A rookie gem as highly anticipated as Diamond Miller isn't often afforded patience.

Being selected No. 2 overall as the Lynx's highest draft pick since Maya Moore in 2011 meant she needed to live up to her name. It was only the future of the Lynx's franchise in question. No pressure.


By her fifth start, Miller had shot 31.5% from the field and appeared to be hard-pressed for answers. She then found some with eight points, five rebounds and four assists in perhaps her best half of basketball as a pro, only to suffer a right ankle sprain before the break on May 30 against Dallas.

Miller, a perfectionist and far from a finished product, had no choice but to accept change.

"When [the injury] happened, we talked about the real value in being able to watch," Lynx coach Cheryl Reeve said. "So it's a silver lining that as a rookie now, to take in the games, Diamond was highly engaged.
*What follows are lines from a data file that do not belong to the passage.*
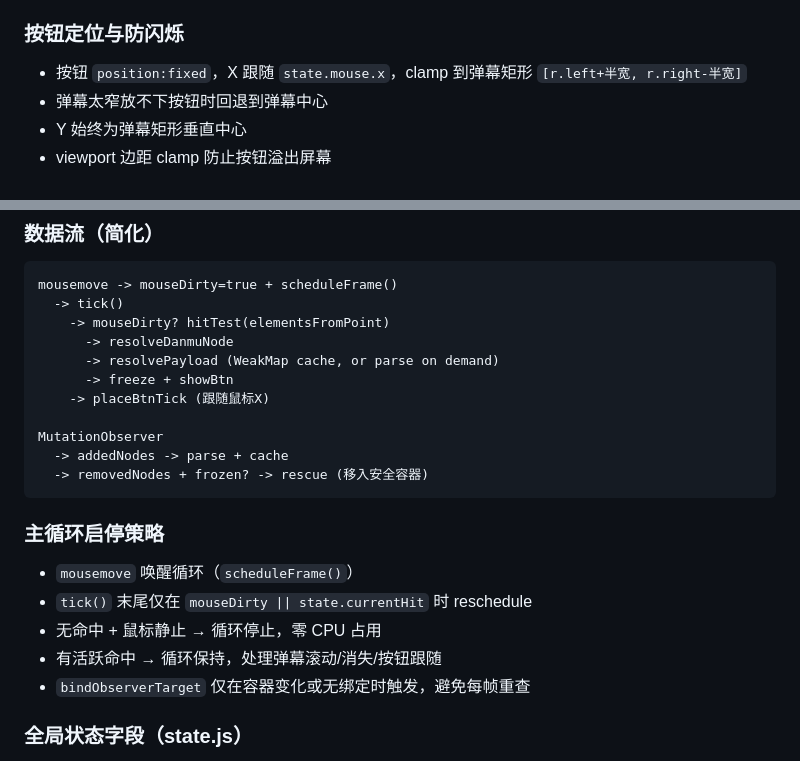
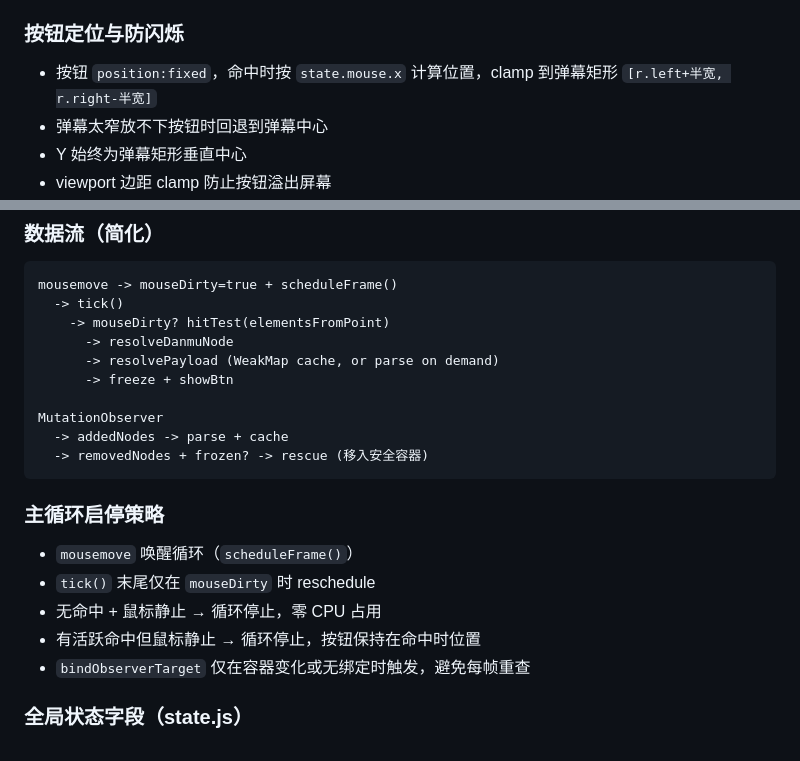
Before and after one commit to ZYar-er/bilibili-live-danmu-plus-one, a Markdown page: design.md, 2 parts joined by grey strips. Rendered like a GitHub page.

Commit message:
fix: 优化按钮定位逻辑，移除冗余的 placeBtnTick 调用

```diff
--- a/design.md
+++ b/design.md
@@ -61,7 +61,7 @@ B站弹幕DOM特征：
   - 动画未结束 → `animationend` 监听自清理 + 30s 超时兜底
 
 ### 按钮定位与防闪烁
-- 按钮 `position:fixed`，X 跟随 `state.mouse.x`，clamp 到弹幕矩形 `[r.left+半宽, r.right-半宽]`
+- 按钮 `position:fixed`，命中时按 `state.mouse.x` 计算位置，clamp 到弹幕矩形 `[r.left+半宽, r.right-半宽]`
 - 弹幕太窄放不下按钮时回退到弹幕中心
 - Y 始终为弹幕矩形垂直中心
 - viewport 边距 clamp 防止按钮溢出屏幕
@@ -119,7 +119,6 @@ mousemove -> mouseDirty=true + scheduleFrame()
       -> resolveDanmuNode
       -> resolvePayload (WeakMap cache, or parse on demand)
       -> freeze + showBtn
-    -> placeBtnTick (跟随鼠标X)
 
 MutationObserver
   -> addedNodes -> parse + cache
@@ -128,9 +127,9 @@ MutationObserver
 
 ### 主循环启停策略
 - `mousemove` 唤醒循环（`scheduleFrame()`）
-- `tick()` 末尾仅在 `mouseDirty || state.currentHit` 时 reschedule
+- `tick()` 末尾仅在 `mouseDirty` 时 reschedule
 - 无命中 + 鼠标静止 → 循环停止，零 CPU 占用
-- 有活跃命中 → 循环保持，处理弹幕滚动/消失/按钮跟随
+- 有活跃命中但鼠标静止 → 循环停止，按钮保持在命中时位置
 - `bindObserverTarget` 仅在容器变化或无绑定时触发，避免每帧重查
 
 ### 全局状态字段（state.js）
```
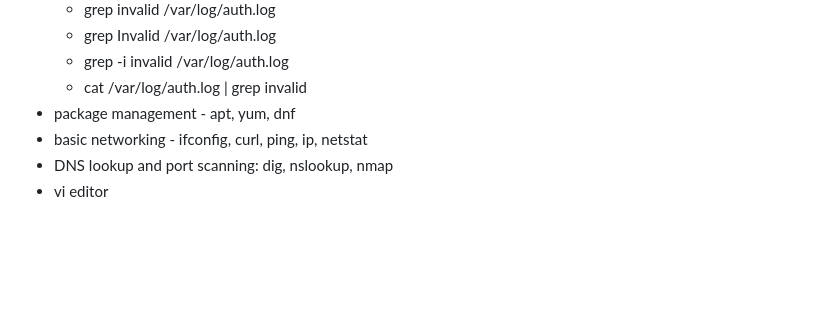
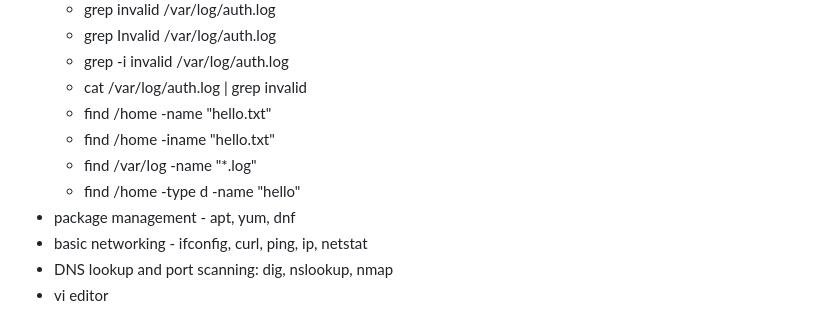
Before and after one commit to akilans/devops-bootcamp, a Markdown page: 01-linux/teaching.md, the part around the change. Drawn GitHub-style; blank space fills up the shorter version.

Commit message:
added find example

```diff
--- a/01-linux/teaching.md
+++ b/01-linux/teaching.md
@@ -88,6 +88,10 @@
     - grep Invalid /var/log/auth.log
     - grep -i invalid /var/log/auth.log
     - cat /var/log/auth.log | grep invalid
+    - find /home -name "hello.txt"
+    - find /home -iname "hello.txt"
+    - find /var/log -name "*.log"
+    - find /home -type d -name "hello"
 - package management - apt, yum, dnf
 - basic networking - ifconfig, curl, ping, ip, netstat
 - DNS lookup and port scanning: dig, nslookup, nmap
```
Sometimes when you're injured you kind of float to the background. She was in everything, in every possession, in every timeout."

Since May 30, Miller has been on the sideline for an equal share of Lynx wins and losses in which she could simply observe what worked, what didn't work and what may work upon her return, which is fast approaching. She practiced Sunday for the first time since her injury.

Reeve added Monday that Miller is "trending towards" a full recovery. Miller was not available to reporters Monday, but the Lynx listed her as probable for Tuesday's game against Seattle.

Reeve was hesitant to make a definitive statement on Miller's availability until she spoke with head trainer Chuck Barta.

"The final decision isn't mine," Reeve said. "But from what I saw, I would be happy to have her out there."

Napheesa Collier probably would be too.

"It's been great to see her and [Napheesa] play off of each other these past couple of days," backup point guard Lindsey Allen said.

The Lynx's struggles this season have been most apparent on offense, where Collier's 20.9 points per game have been routinely neutralized by the inconsistent production of role players. Although the star fifth-year forward poured in 21 points with a 45% field goal percentage in the Lynx's loss Thursday to Connecticut, her teammates shot a combined 26.7% (15 of 56) from the field.

Ask Reeve: Attacking defenses at their most vulnerable point — in the paint — and taking advantage of easy scoring opportunities have been lacking of late.

"The things I heard her say mostly [to her teammates] was things that she does well, which is playing faster in transition, attacking the basket," Reeve said of Miller.

"She was trying to get some of the players to see that."

Soon, the 6-3 forward will be able to do it herself. And Allen can sense as much, based on her two practices back.

"You can tell she's been champing at the bit," Allen said.